During the course of a Pathfinder Roleplaying Game adventure I ran recently, the party defeated an evil wizard. Pretty de rigueur stuff for a fantasy tale. The player running the team wizard wanted to claim their fallen foe’s spellbook, which is also pretty standard. Other characters want cool new magic items, but wizards are always looking for new spells. I wanted to give him something batter than just the list of prepared spells the villain had handy, so I told him I’m put together a document and get back to him.
Over the course of a couple of weeks I thought about wizards’ spellbooks, and realized that they’re pretty boring. When found they are just a list of spells, maybe with a little color by way of some unusual binding or a lock or something. In just about every illustration of a spellbook in any fantasy roleplaying game, they’re depicted as huge, dusty tomes. According to the Pathfinder rules, a blank spellbook weighs 3 pounds. But also according to the rules, each spell only takes up on page. What’s in the rest of the spellbook?
Seriously, a blank hardcover journal that you can buy at a bookstore or a craft store weights far less than 3 pound, and typically has 100 pages. Most wizards don’t know 100 spells, even the high-level ones. Low-level wizards will reserve blank pages, but I can’t image that they wouldn’t make other notes in there. Observations. Sketches. Maybe ideas on possible magic items, concepts for new spells, experiments with alternate material components.

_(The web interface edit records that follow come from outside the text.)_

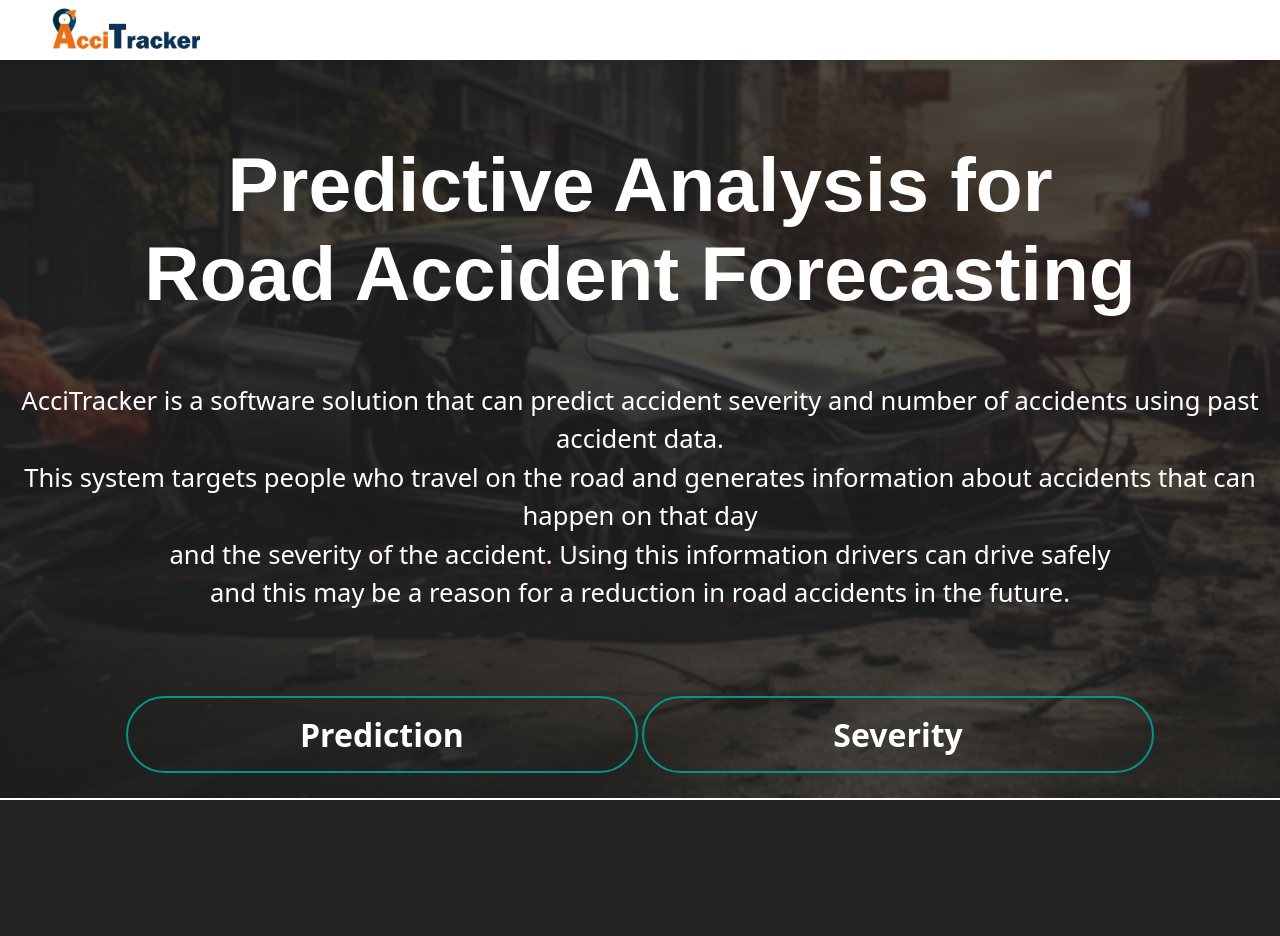
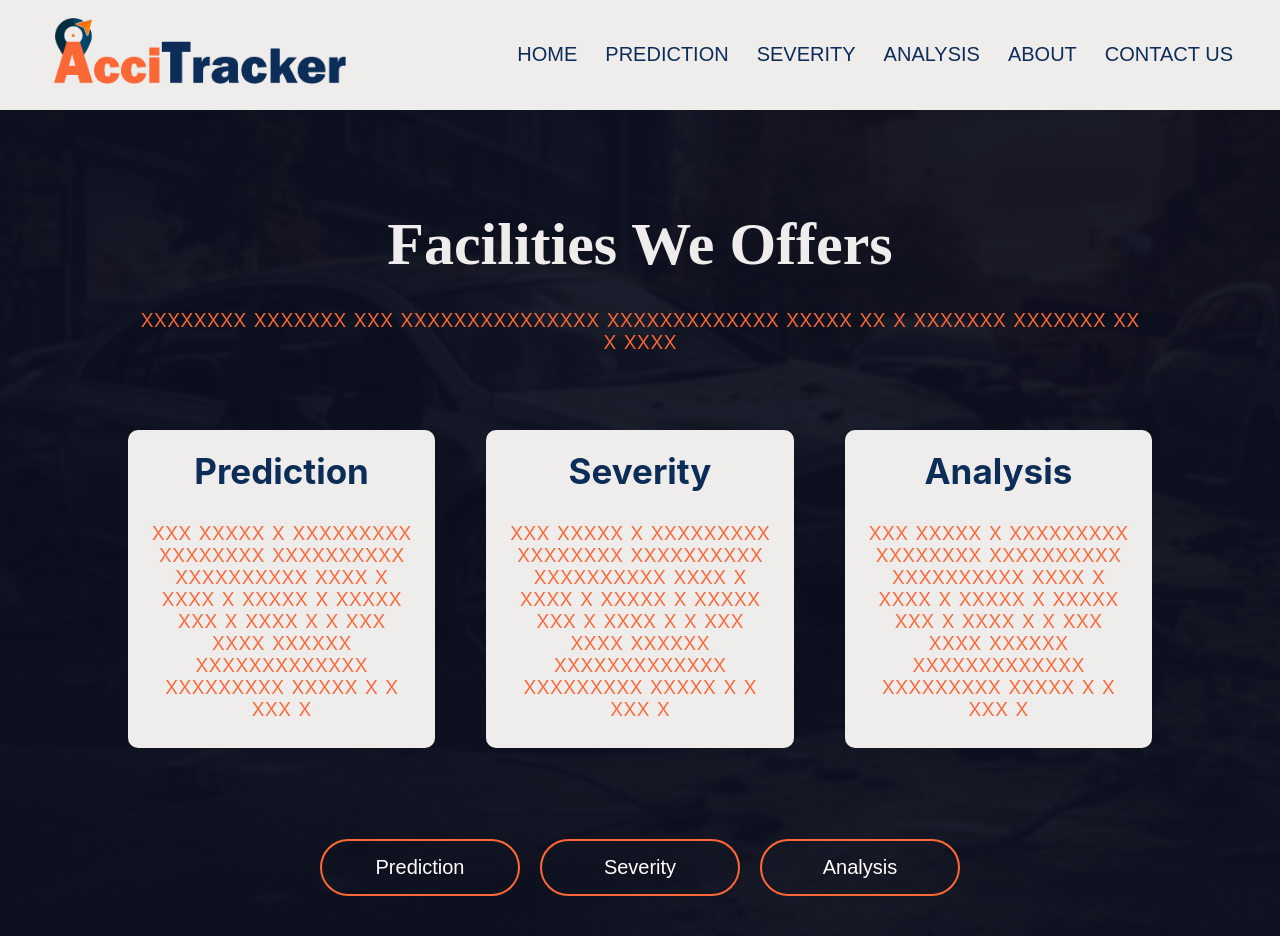
Before and after one commit to Inupa6677/DSGP-GROUP-9, a Flask app: page / in a window 1280 px wide. Before the commit the page ends 800 px from the top, so only its background shows below. Run offline with Flask 3, Linux system fonts and the light colour scheme; parts of the project's set-up code (start-up, migrations or seed data) failed here and were passed over.

Commit message:
adding new files

```diff
--- a/connecting model/static/homepage.css
+++ b/connecting model/static/homepage.css
@@ -1,106 +1,117 @@
-* {
-    box-sizing: border-box;
+*{
     margin: 0;
     padding: 0;
 }
-
-body {
-    background-image: url("/static/IMAGE/bg.png");
+.header{
+    min-height: 100vh;
+    width: 100%;
+    background-image: linear-gradient(rgba(4,9,30,0.7),rgba(4,9,30,0.7)),url(../image/bg.png);
+    background-position: center;
     background-size: cover;
-    background-repeat: no-repeat;
-    font-family: system-ui, -apple-system, BlinkMacSystemFont, 'Segoe UI', Roboto, Oxygen, Ubuntu, Cantarell, 'Open Sans', 'Helvetica Neue', sans-serif;
-    color: #fff;
-    padding-top: 120px; /* Adjusted for fixed navbar height */
+    position: relative;
 }
-
-.navbar {
-    background-color: #FFF; /* Change as needed */
-    height: 60px; /* Adjust as needed */
-    width: 100%;
+nav{
     display: flex;
+    padding: 5px 35px;
+    justify-content: space-between;
     align-items: center;
+    width: auto;
+    height: 100px;
+    background-color: #EFECEC;
+}
+nav img{
+    width: 300px;
+    padding: 15px;
+}
+.nav-links{
+    flex: 1;
+    text-align: right;
+}
+.nav-links ul li{
+    list-style:  none;
+    display: inline-block;
+    padding: 8px 12px;
+    position: relative;
+}
+.nav-links ul li a{
+    color: #0C2D57;
+    text-decoration: none;
+    font-size: 20px;
+    font-family: 'Poppins', sans-serif;
+}
+.nav-links ul li::after{
+    content: '';
+    width: 0;
+    height: 2px;
+    background: #0C2D57;
+    display: block;
+    margin: auto;
+    transition: 0.5s;
+}
+.nav-links ul li:hover::after{
+    width: auto;
+}
+.offers{
+    width: 80%;
+    margin: auto;
+    text-align: center;
+    padding-top: 100px;
+}
+h1{
+    font-size: 60px;
+    font-weight: 600;
+    color: #EFECEC;
+}
+p{
+    color: #FC6736;
+    font-size: 25px;
+    font-weight: 300;
+    line-height: 22px;
+    padding: 10px;
+    font-family: "Inter", sans-serif;
+}
+h2{
+    color: #0C2D57;
+    font-size: 35px;
+    font-family: "Inter", sans-serif;
+}
+.row{
+    margin-top: 5%;
+    display: flex;
     justify-content: space-between;
-    padding: 0 20px;
-    box-shadow: 0 2px 4px rgba(0, 0, 0, 0.1);
-    z-index: 1000;
-    position: fixed; /* Keep it on top */
-    top: 0;
 }
-
-.logo {
-    height: 50px; /* Adjust as needed */
+.offers-col{
+    flex-basis: 30%;
+    background: #EFECEC;
+    border-radius: 10px;
+    margin-bottom: 5%;
+    padding: 20px 12px;
+    box-sizing: border-box;
 }
-
-
-.content {
+.btn{
+    margin-top: 0;
+    display: flex;
+    justify-content: space-between;
+    padding: 20px 310px;
+}
+button{
+    width: 200px;
+    padding: 15px 0;
     text-align: center;
-}
-
-.content h1 {
-    font-size: 6vw; /* Responsive font size */
-    margin-top: 20px;
-    font-family: sans-serif;
-}
-
-.content p {
-    margin: 20px auto;
-    font-weight: 100;
-    line-height: 1.5;
-    font-size: 2vw; /* Responsive font size */
-}
-
-.button {
-    width: 40%;
-    padding: 15px 0;
-    font-size: 2.5vw; /* Responsive font size */
-    margin: 20px auto;
+    font-size: 20px;
+    margin: 20px 10px;
     border-radius: 55px;
-    font-weight: bold;
-    border: 2px solid #009688;
+    /* font-weight: bold; */
+    border: 2px solid #FC6736;
     background: transparent;
     color: white;
     cursor: pointer;
     position: relative;
     overflow: hidden;
-    display: inline-block;
-    text-decoration: none;
 }
-
-.button:hover span {
-    width: 100%;
+button:hover{
+    border: none;
+    background: #FC6736;
+    color: #000;
+    transition: 0.2s;
 }
-
-.button:hover {
-    border: none;
-}
-
-.button span {
-    background: #638889;
-    height: 100%;
-    width: 0%;
-    border-radius: 25px;
-    position: absolute;
-    left: 0;
-    bottom: 0;
-    z-index: -1;
-    transition: 0.5s;
-}
-
-@media screen and (max-width: 768px) {
-    .logo {
-        width: 60%;
-    }
-
-    .content h1 {
-        font-size: 8vw; /* Responsive font size */
-    }
-
-    .content p {
-        font-size: 4vw; /* Responsive font size */
-    }
-
-    .button {
-        width: 60%;
-        font-size: 4vw; /* Responsive font size */
-    }
-}
--- a/connecting model/static/jsFiles/hompage.js
+++ /dev/null
@@ -1,3 +0,0 @@
-function goToPage(page) {
-    window.location.href = page;
-}
--- a/connecting model/templates/homepage.html
+++ b/connecting model/templates/homepage.html
@@ -3,34 +3,60 @@
 <head>
     <meta charset="UTF-8">
     <meta name="viewport" content="width=device-width, initial-scale=1.0">
-    <title>HomePage</title>
+    <title>Home page</title>
     <link rel="stylesheet" type="text/css" href="{{ url_for('static', filename='homepage.css') }}">
 </head>
-
 <body>
 
-    <div class="bg">
-        <div class="navbar">
-            <img src="{{ url_for('static', filename='IMAGE/logoaccitracker.png') }}" class="logo">
+    <section class="header">
+
+        <nav>
+           <a href="index.html"><img src="{{ url_for('static', filename='image/logo.png') }}" alt="Logo"></a>
+           <div class="nav-links">
+            <ul>
+                <li><a href="homepage.html">HOME</a></li>
+                <li><a href="#">PREDICTION</a></li>
+                <li><a href="#">SEVERITY</a></li>
+                <li><a href="#">ANALYSIS</a></li>
+                <li><a href="#">ABOUT</a></li>
+                <li><a href="#">CONTACT US</a></li>
+            </ul>
+           </div>
+        </nav>
+
+        <div class="offers">
+            <h1>Facilities We Offers</h1>
+            <br>
+            <p>xxxxxxxx xxxxxxx xxx xxxxxxxxxxxxxxx xxxxxxxxxxxxx xxxxx xx x xxxxxxx xxxxxxx xx x  xxxx</p>
+            <br>
+            <div class="row">
+                <div class="offers-col">
+                    <h2>Prediction</h2>
+                    <br>
+                    <p>xxx xxxxx x xxxxxxxxx xxxxxxxx xxxxxxxxxx xxxxxxxxxx xxxx x xxxx x xxxxx x xxxxx  xxx x xxxx x x xxx xxxx xxxxxx xxxxxxxxxxxxx xxxxxxxxx xxxxx x x xxx x</p>
+                </div>
+
+                <div class="offers-col">
+                    <h2>Severity</h2>
+                    <br>
+                    <p>xxx xxxxx x xxxxxxxxx xxxxxxxx xxxxxxxxxx xxxxxxxxxx xxxx x xxxx x xxxxx x xxxxx  xxx x xxxx x x xxx xxxx xxxxxx xxxxxxxxxxxxx xxxxxxxxx xxxxx x x xxx x</p>
+                </div>
+
+                <div class="offers-col">
+                    <h2>Analysis</h2>
+                    <br>
+                    <p>xxx xxxxx x xxxxxxxxx xxxxxxxx xxxxxxxxxx xxxxxxxxxx xxxx x xxxx x xxxxx x xxxxx  xxx x xxxx x x xxx xxxx xxxxxx xxxxxxxxxxxxx xxxxxxxxx xxxxx x x xxx x</p>
+                </div>
+            </div>
         </div>
-    </div>
-    <div class="content">
-        <h1> Predictive Analysis for <br> Road Accident Forecasting </h1>
-        <br>
-        <br>
-        <p>AcciTracker is a software solution that can predict accident severity and number of accidents
-            using past accident data. <br> This system targets people who travel on the road and generates
-            information about accidents that can happen on that day <br> and the severity of the accident. Using
-            this information drivers can drive safely <br> and this may be a reason for a reduction in road
-            accidents in the future.
-        </p>
-        <br>
-        <br>
-        <div>
-            <a href="/prediction_page" class="button">Prediction</a>
-            <a href="/new_page" class="button">Severity</a>
+
+        <div class="btn">
+            <a href="aaa.html"> <button type="button"><span></span>Prediction</button> </a>
+            <a href="bbb.html"> <button type="button"><span></span>Severity</button> </a>
+            <a href="#"> <button type="button"><span></span>Analysis</button> </a>
         </div>
-    </div>
+
+    </section>
     <script src="{{ url_for('static', filename='jsFiles/hompage.js') }}"></script>
 </body>
 </html>
```
Also changed, not shown: connecting model/static/IMAGE/logoaccitracker.png (deleted), connecting model/static/image/car2.jpeg (added), connecting model/static/image/car2.jpeg.png (added), connecting model/static/image/drivesafe.jpg (added), connecting model/static/image/logo.png (added).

I became intrigued by what else could be in a spellbook besides spells. It certainly adds all kinds of verisimilitude, a tad more depth, some background on the world, even plot hooks. Having spellbooks with more meat to them sounds like more fun. It beats giving a player a list of spells, which they will translate from the found spellbook to their own spellbook, then throw away.
So I’m currently working on a collection of spellbooks for Pathfinder, which I will release through Asparagus Jumpsuit. I’ve already got dozens outlined, that offer not only pre-made spell lists (handy for non-player characters and new player characters) but bits of information that give bonuses to Knowledge checks, allow the reader to improve Skills and Feats, serve up plot hooks for gamemasters to develop, and add some entertainment value to the game.
What do you think? Any other tips or information? Add your thoughts in the comments below. And if you like this post, please share it via the social media buttons below, so others can join the the conversation!